Regardless of how active we are, most of us are aware that there are guidelines as to how much physical activity we SHOULD be doing to support our optimum health, wellbeing and healthy weight maintenance. What we may not be aware of, however, is that guidelines change at different ages and stages of life. As young people, we are often educated at school on how to keep healthy and are required to take part in regular PE lessons and exercise. As adults we may have become more interested in certain sports and have found what we enjoy or we may exercise to protect ourselves from certain health conditions and weight gain. What happens to our physical activity levels as we enter our later years though? Many people find that their bodies can’t quite do the things they used to, or at least not with such ease. It’s true that there are certain physical and cognitive changes linked with the ageing process and that exercise can help to manage these, so what SHOULD we be doing to support healthy, active ageing?
Whilst the word ‘injury’ covers a wide range of issues, this blog is primarily aimed at everyday aches, pains, strains and sprains. For more serious injuries such as broken bones, wounds and anything else you should seek medical advice which I’m not qualified to give in this blog post! For those everyday niggles though, read on…
Training when you feel well is one thing, but when it comes to feeling under the weather for whatever reason, many of us avoid exercise through fear of potentially ‘making things worse’. On the flip side, others try to continue their exercise programme as if nothing is wrong – so who’s right?! Whilst exercise is known to help a wide range of conditions, it’s important to arm yourself with some knowledge regarding when to train and when to rest to make sure you stay as healthy as possible and recover quickly when you’re not feeling your best.

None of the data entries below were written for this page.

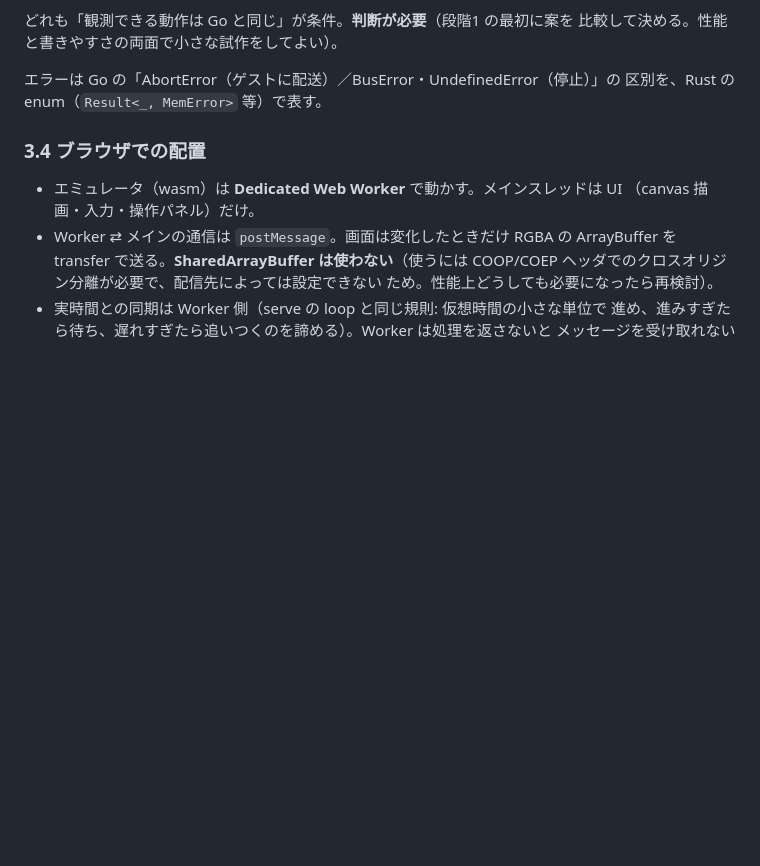
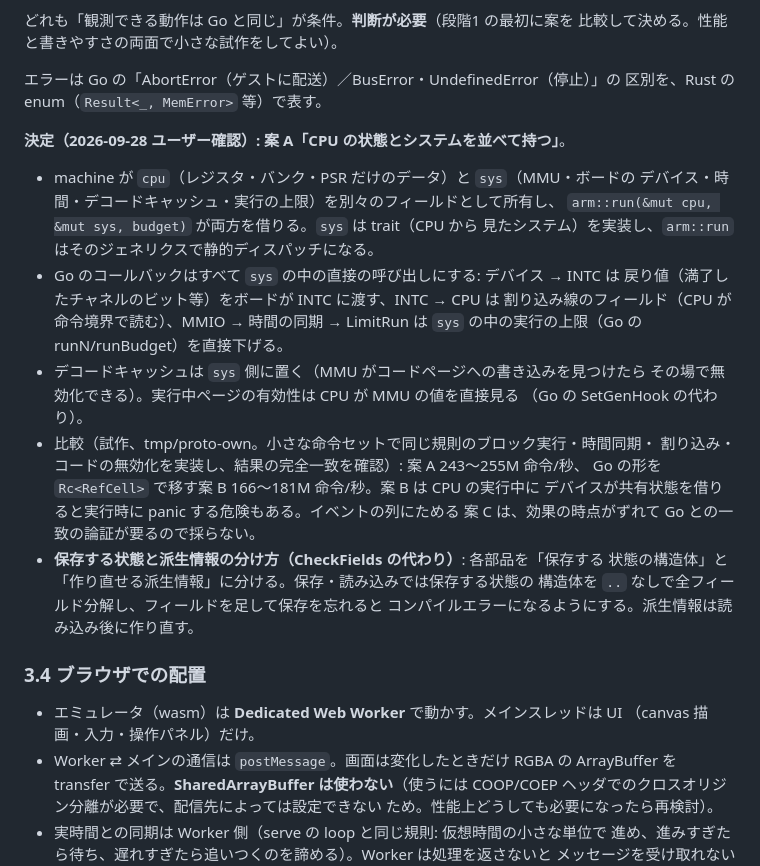
Before and after one commit to mikuta0407/CErulean, a Markdown page: docs/rust-migration-plan.md, the part around the change. GitHub-like rendering; blank space fills up the shorter version.

Commit message:
docs: 所有権の設計は案 A（CPU の状態とシステムを並べて持つ）に決定
段階1 の最初の判断（計画書 §3.3）。試作で Go の形を Rc<RefCell> で移す案と比べ、
結果の一致と約 1.4 倍の速さを確認した。保存する状態と派生情報を分け、保存では
全フィールドを分解してフィールドの追加漏れをコンパイルエラーにする方針も記録。

Co-Authored-By: Claude Opus 5.5 <noreply@anthropic.com>
Claude-Session: https://claude.ai/code/session_012wGosPc5M1GQhscJaw24hg

```diff
--- a/docs/rust-migration-plan.md
+++ b/docs/rust-migration-plan.md
@@ -174,6 +174,29 @@ Go 版は、デバイスどうし・MMU と CPU がクロージャで互いを
 
 エラーは Go の「AbortError（ゲストに配送）／BusError・UndefinedError（停止）」の
 区別を、Rust の enum（`Result<_, MemError>` 等）で表す。
+
+**決定（2026-09-28 ユーザー確認）: 案 A「CPU の状態とシステムを並べて持つ」**。
+
+- machine が `cpu`（レジスタ・バンク・PSR だけのデータ）と `sys`（MMU・ボードの
+  デバイス・時間・デコードキャッシュ・実行の上限）を別々のフィールドとして所有し、
+  `arm::run(&mut cpu, &mut sys, budget)` が両方を借りる。`sys` は trait（CPU から
+  見たシステム）を実装し、`arm::run` はそのジェネリクスで静的ディスパッチになる。
+- Go のコールバックはすべて `sys` の中の直接の呼び出しにする: デバイス → INTC は
+  戻り値（満了したチャネルのビット等）をボードが INTC に渡す、INTC → CPU は
+  割り込み線のフィールド（CPU が命令境界で読む）、MMIO → 時間の同期 → LimitRun は
+  `sys` の中の実行の上限（Go の runN/runBudget）を直接下げる。
+- デコードキャッシュは `sys` 側に置く（MMU がコードページへの書き込みを見つけたら
+  その場で無効化できる）。実行中ページの有効性は CPU が MMU の値を直接見る
+  （Go の SetGenHook の代わり）。
+- 比較（試作、tmp/proto-own。小さな命令セットで同じ規則のブロック実行・時間同期・
+  割り込み・コードの無効化を実装し、結果の完全一致を確認）: 案 A 243〜255M 命令/秒、
+  Go の形を `Rc<RefCell>` で移す案 B 166〜181M 命令/秒。案 B は CPU の実行中に
+  デバイスが共有状態を借りると実行時に panic する危険もある。イベントの列にためる
+  案 C は、効果の時点がずれて Go との一致の論証が要るので採らない。
+- **保存する状態と派生情報の分け方（CheckFields の代わり）**: 各部品を「保存する
+  状態の構造体」と「作り直せる派生情報」に分ける。保存・読み込みでは保存する状態の
+  構造体を `..` なしで全フィールド分解し、フィールドを足して保存を忘れると
+  コンパイルエラーになるようにする。派生情報は読み込み後に作り直す。
 
 ### 3.4 ブラウザでの配置
 
```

The idea of getting fitter or leading a more healthy lifestyle can often feel overwhelming and leave us not knowing where to start. The feeling that we have to make huge changes or set life-changing goals can be so intimidating that we end up doing nothing. It really is true that getting started is the hardest part of any task and so by starting with some simple, easily achievable mini-goals you can build momentum and confidence in yourself whilst getting started on your journey to a fitter, healthier, happier you. Try out some of the ideas below – you could try one a day for a month or choose a couple a week. Set a target that feels manageable for you and let’s get started.